GDP (PPP Value): 303 Billion Kuwait Dinar
Capital: Kuwait City
Currency: Dinar (KWD)
Middle East, Situated in the Arabian Peninsula
Area: 17,818 km2
Population: 4.622 million (2018 estimate)
Arabic is the official language. English is widely spoken.
Islam is the official religion. Other religions are respected.
Kuwait has a petroleum-based economy; petroleum is the main export product. The Kuwaiti dinar is the highest-valued unit of currency in the world. According to the World Bank, Kuwait is the seventh richest country in the world per capita. Kuwait is the second richest GCC country per capita (after Qatar). Petroleum accounts for half of GDP and 90% of government income. Non-petroleum industries include financial services. In the past five years, there has been a significant rise in entrepreneurship and small business start-ups in Kuwait.
The informal sector is also on the rise, mainly due to the popularity of Instagram businesses. Kuwait is a major source of foreign economic assistance to other states through the Kuwait Fund for Arab Economic Development, an autonomous state institution created in 1961 on the pattern of international development agencies. In 1974, the fund's lending mandate was expanded to include all developing countries in the world.
In 2018 Kuwait enacted certain measures to regulate foreign labor. Citing security concerns, workers from Georgia will be subject to heightened scrutiny when applying for entry visas and an outright ban was being imposed on the entry of domestic workers from Guinea-Bissau and Vietnam. Workers from Bangladesh are also banned.
Despite its relatively small territory, Kuwait has proven crude oil reserves of 104 billion barrels, estimated to be 10% of the world's reserves. According to the constitution, all natural resources in the country are state property. Kuwait currently pumps 2.9 million bpd and its full production capacity is a little over 3 million bpd.
The Kuwait Investment Authority (KIA) is Kuwait's sovereign wealth fund specializing in foreign investment. The KIA is the world's oldest sovereign wealth fund. Since 1953, the Kuwaiti government has directed investments into Europe, United States and Asia Pacific. As of 2015, the holdings were valued at $592 billion in assets. It is the 5th largest sovereign wealth fund in the world.

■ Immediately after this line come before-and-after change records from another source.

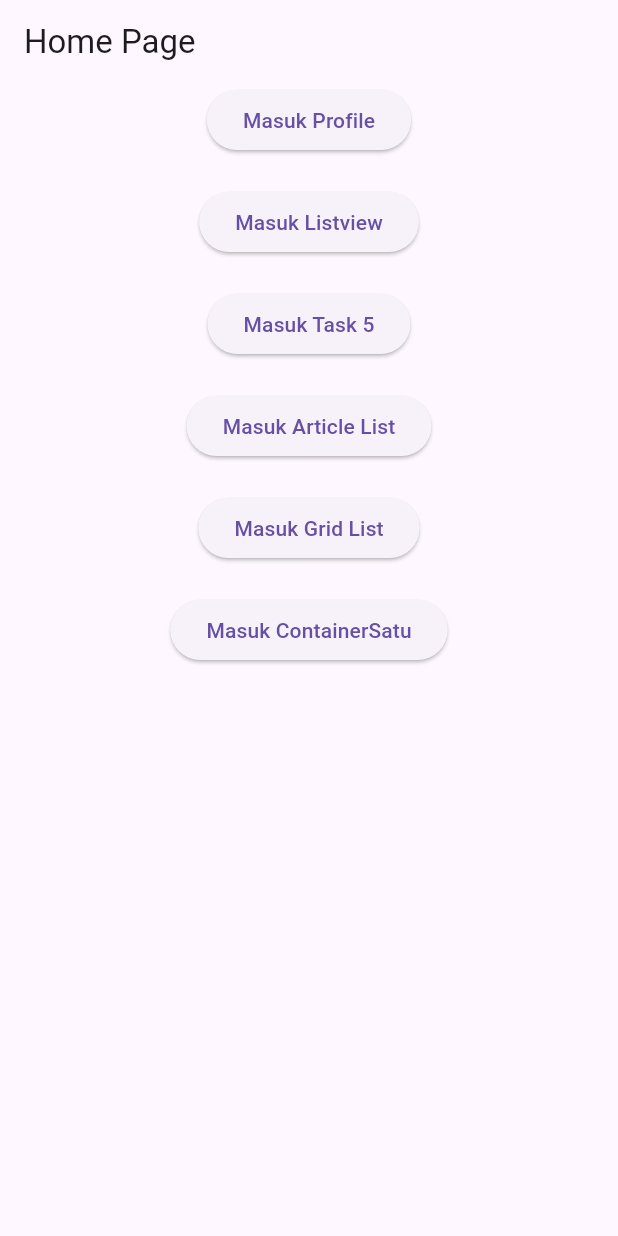
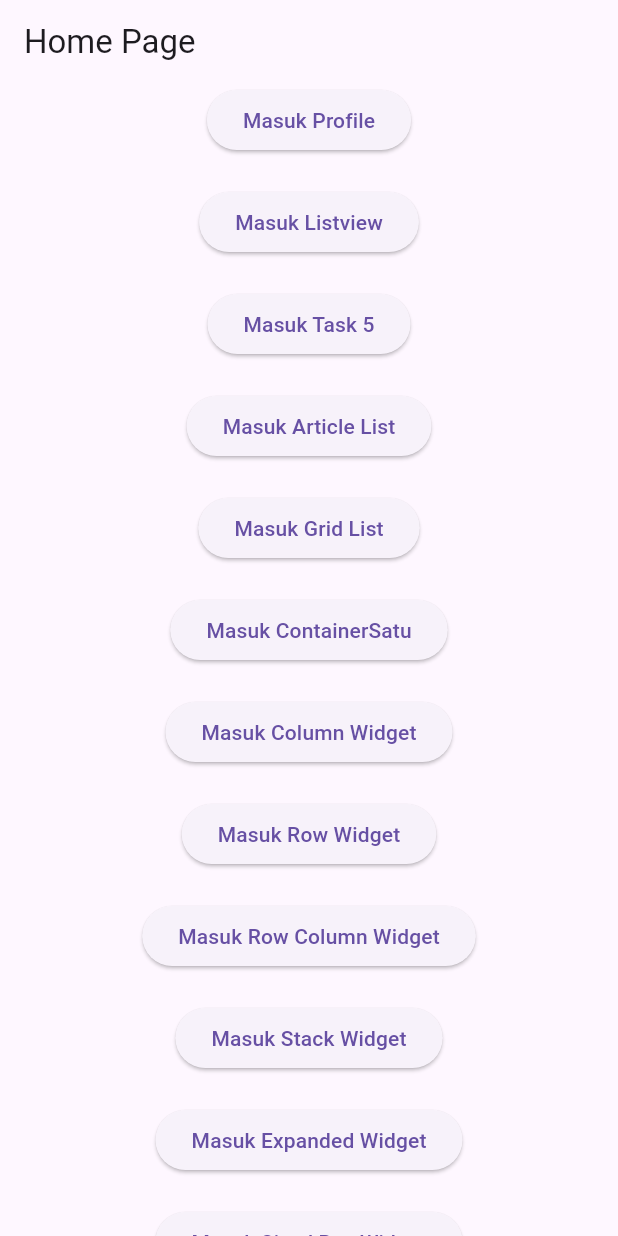
Before and after one commit to Barabr0/Belajar-Flutter, a Flutter app: the screen it shows after launch, on a phone screen of 412 x 824 dp. Run offline on Flutter 3.47's test engine with Material 3 defaults, Android fonts, the phone set to English and light mode, and no system bars.

Commit message:
Navigator Route

```diff
--- a/lib/pages/Home.dart
+++ b/lib/pages/Home.dart
@@ -51,6 +51,48 @@ class HomePage extends StatelessWidget {
               },
               child : Text('Masuk ContainerSatu'),
             ),
+            SizedBox(height: 20),
+            ElevatedButton(
+              onPressed :() {
+                Navigator.pushNamed(context, '/ColumnWidget');
+              },
+              child : Text('Masuk Column Widget'),
+            ),
+            SizedBox(height: 20),
+            ElevatedButton(
+              onPressed :() {
+                Navigator.pushNamed(context, '/RowAja');
+              },
+              child : Text('Masuk Row Widget'),
+            ),
+            SizedBox(height: 20),
+            ElevatedButton(
+              onPressed :() {
+                Navigator.pushNamed(context, '/RowColumnWidget');
+              },
+              child : Text('Masuk Row Column Widget'),
+            ),
+            SizedBox(height: 20),
+            ElevatedButton(
+              onPressed :() {
+                Navigator.pushNamed(context, '/Stackwidget');
+              },
+              child : Text('Masuk Stack Widget'),
+            ),
+            SizedBox(height: 20),
+            ElevatedButton(
+              onPressed :() {
+                Navigator.pushNamed(context, '/Expandedwidget');
+              },
+              child : Text('Masuk Expanded Widget'),
+            ),
+            SizedBox(height: 20),
+            ElevatedButton(
+              onPressed :() {
+                Navigator.pushNamed(context, '/Sizedboxwidget');
+              },
+              child : Text('Masuk Sized Box Widget'),
+            ),
           ]
         )
       )
--- a/lib/routes/app_routes.dart
+++ b/lib/routes/app_routes.dart
@@ -6,6 +6,12 @@ import 'package:throught_1/list%20&%20Grid/Grid.dart';
 import 'package:throught_1/list%20&%20Grid/list_screen.dart';
 import 'package:throught_1/pages/About.dart';
 import 'package:throught_1/pages/Home.dart';
+import 'package:throught_1/row_column/ColumnWidget.dart';
+import 'package:throught_1/row_column/RowColumnWidget.dart';
+import 'package:throught_1/row_column/RowWidget.dart';
+import 'package:throught_1/sized-expanded-stack/ExpandedWidget.dart';
+import 'package:throught_1/sized-expanded-stack/SizedBoxWidget.dart';
+import 'package:throught_1/sized-expanded-stack/StackWidget.dart';
 
 class AppRoutes {
   static const home = '/';
@@ -15,6 +21,12 @@ class AppRoutes {
   static const listScreen = '/ArticleListScreen';
   static const GridScreen = '/GridProductPage';
   static const ContainerScreen = '/ContainerSatu';
+  static const ColumnWidgetScreen = '/ColumnWidget';
+  static const RowColumnWidgetScreen = '/RowColumnWidget';
+  static const RowAjaScreen = '/RowAja';
+  static const ExpandedWidgetScreen = '/Expandedwidget';
+  static const SizedboxWidgetScreen = '/Sizedboxwidget';
+  static const StackWidgetScreen = '/Stackwidget';
 
   static Map<String, WidgetBuilder> routes = {
     home: (context) => const HomePage(),
@@ -24,5 +36,11 @@ class AppRoutes {
     listScreen: (context) => const ArticleListScreen(),
     GridScreen: (context) => const GridProductPage(),
     ContainerScreen: (context) => const ContainerSatu(),
+    ColumnWidgetScreen: (context) => ColumnWidget(),
+    RowColumnWidgetScreen: (context) => RowColumnWidget(),
+    RowAjaScreen: (context) => RowAja(),
+    ExpandedWidgetScreen: (context) => Expandedwidget(),
+    SizedboxWidgetScreen: (context) => Sizedboxwidget(),
+    StackWidgetScreen: (context) => Stackwidget(),
   };
 }
--- a/lib/row_column/ColumnWidget.dart
+++ b/lib/row_column/ColumnWidget.dart
@@ -0,0 +1,24 @@
+import 'package:flutter/material.dart';
+
+class ColumnWidget extends StatelessWidget {
+
+  @override
+  Widget build(BuildContext context) {
+    return Column(
+      mainAxisAlignment: MainAxisAlignment.spaceAround,
+      children: [
+        Text("Isi Column 1"),
+        Text("Isi Column 2"),
+        Text("Isi Column 3"),
+        Row(
+          mainAxisAlignment: MainAxisAlignment.spaceAround,
+          children: [
+            Text("Isi Row 1"),
+            Text("Isi Row 2"),
+          ]
+        )
+      ]
+
+    );
+  }
+}
--- a/lib/row_column/RowColumnWidget.dart
+++ b/lib/row_column/RowColumnWidget.dart
@@ -0,0 +1,30 @@
+import 'package:flutter/material.dart';
+
+class RowColumnWidget extends StatelessWidget {
+
+  @override
+  Widget build(BuildContext context) {
+    return Center(
+        child: Container(
+          padding: EdgeInsets.all(10),
+          width: double.infinity,
+          height: 75,
+          color: Colors.grey[300],
+          child: Row(
+            mainAxisAlignment: MainAxisAlignment.spaceAround,
+            children: [
+              Column(
+                children: [Icon(Icons.call), SizedBox(height: 10), Text("Call")],
+              ),
+              Column(
+                children: [Icon(Icons.route), SizedBox(height: 10), Text("Message")],
+              ),
+              Column(
+                children: [Icon(Icons.share), SizedBox(height: 10), Text("Share")],
+              ),
+          ],
+        )
+      ),
+    );
+  }
+}
--- a/lib/row_column/RowWidget.dart
+++ b/lib/row_column/RowWidget.dart
@@ -0,0 +1,16 @@
+import 'package:flutter/material.dart';
+
+class RowAja extends StatelessWidget {
+
+  @override
+  Widget build(BuildContext context) {
+    return Row(
+      mainAxisAlignment: MainAxisAlignment.spaceEvenly,
+      children: [
+        Text("Isi Row 1"),
+        Text("Isi Row 2"),
+        Text("Isi Row 3"),
+      ]
+    );
+  }
+}
```
Also changed, not shown: lib/sized-expanded-stack/ExpandedWidget.dart (+27 -0 lines), lib/sized-expanded-stack/LayoutSatu.dart (deleted, +0 -10 lines), lib/sized-expanded-stack/SizedBoxWidget.dart (+29 -0 lines), lib/sized-expanded-stack/StackWidget.dart (+36 -0 lines), lib/sized-expanded-stack/LayoutDua.dart (deleted), lib/sized-expanded-stack/LayoutEmpat.dart (deleted), lib/sized-expanded-stack/LayoutTiga.dart (deleted).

Kuwait has a leading position in the financial industry in the GCC; the abyss that separates Kuwait from its Persian Gulf neighbors in terms of tourism, transport, and other measures of diversification is absent in the financial sector. The Emir has promoted the idea that Kuwait should focus its energies, in terms of economic development, on the financial industry. The historical preeminence of Kuwait (among the Persian Gulf monarchies) in finance dates back to the founding of the National Bank of Kuwait in 1952. The bank was the first local publicly traded corporation in the Persian Gulf region. In the late 1970s and early 1980s, an alternative stock market, trading in shares of Persian Gulf companies, emerged in Kuwait, the Souk Al-Manakh. At its peak, its market capitalization was the third highest in the world, behind only the US and Japan, and ahead of the UK and France.
Kuwait has a large wealth-management industry that stands out in the region. Kuwaiti investment companies administer more assets than those of any other GCC country, save the much larger Saudi Arabia. The Kuwait Financial Centre, in a rough calculation, estimated that Kuwaiti firms accounted for over one-third of the total assets under management in the GCC. The relative strength of Kuwait in the financial industry extends to its stock market. For many years, the total valuation of all companies listed on the Kuwait Stock Exchange far exceeded the value of those on any other GCC bourse, except Saudi Arabia. In 2011, financial and banking companies made up more than half of the market capitalization of the Kuwaiti bourse; among all the Persian Gulf states, the market capitalization of Kuwaiti financial-sector firms was, in total, behind only that of Saudi Arabia. In recent years, Kuwaiti investment companies have invested large percentages of their assets abroad, and their foreign assets have become substantially larger than their domestic assets.
Kuwait is where the traditional co-exists with the modern in harmony. The welcoming people, aromatic food, history, shopping and local treasures make Kuwait a wonderful destination. Traditional architecture sits beside stunning beaches and bustling charming souqs. It is a warm and peaceful culture that consistently ranks Kuwait highly on the annual Global Peace Index and as one of the safest tourism destinations.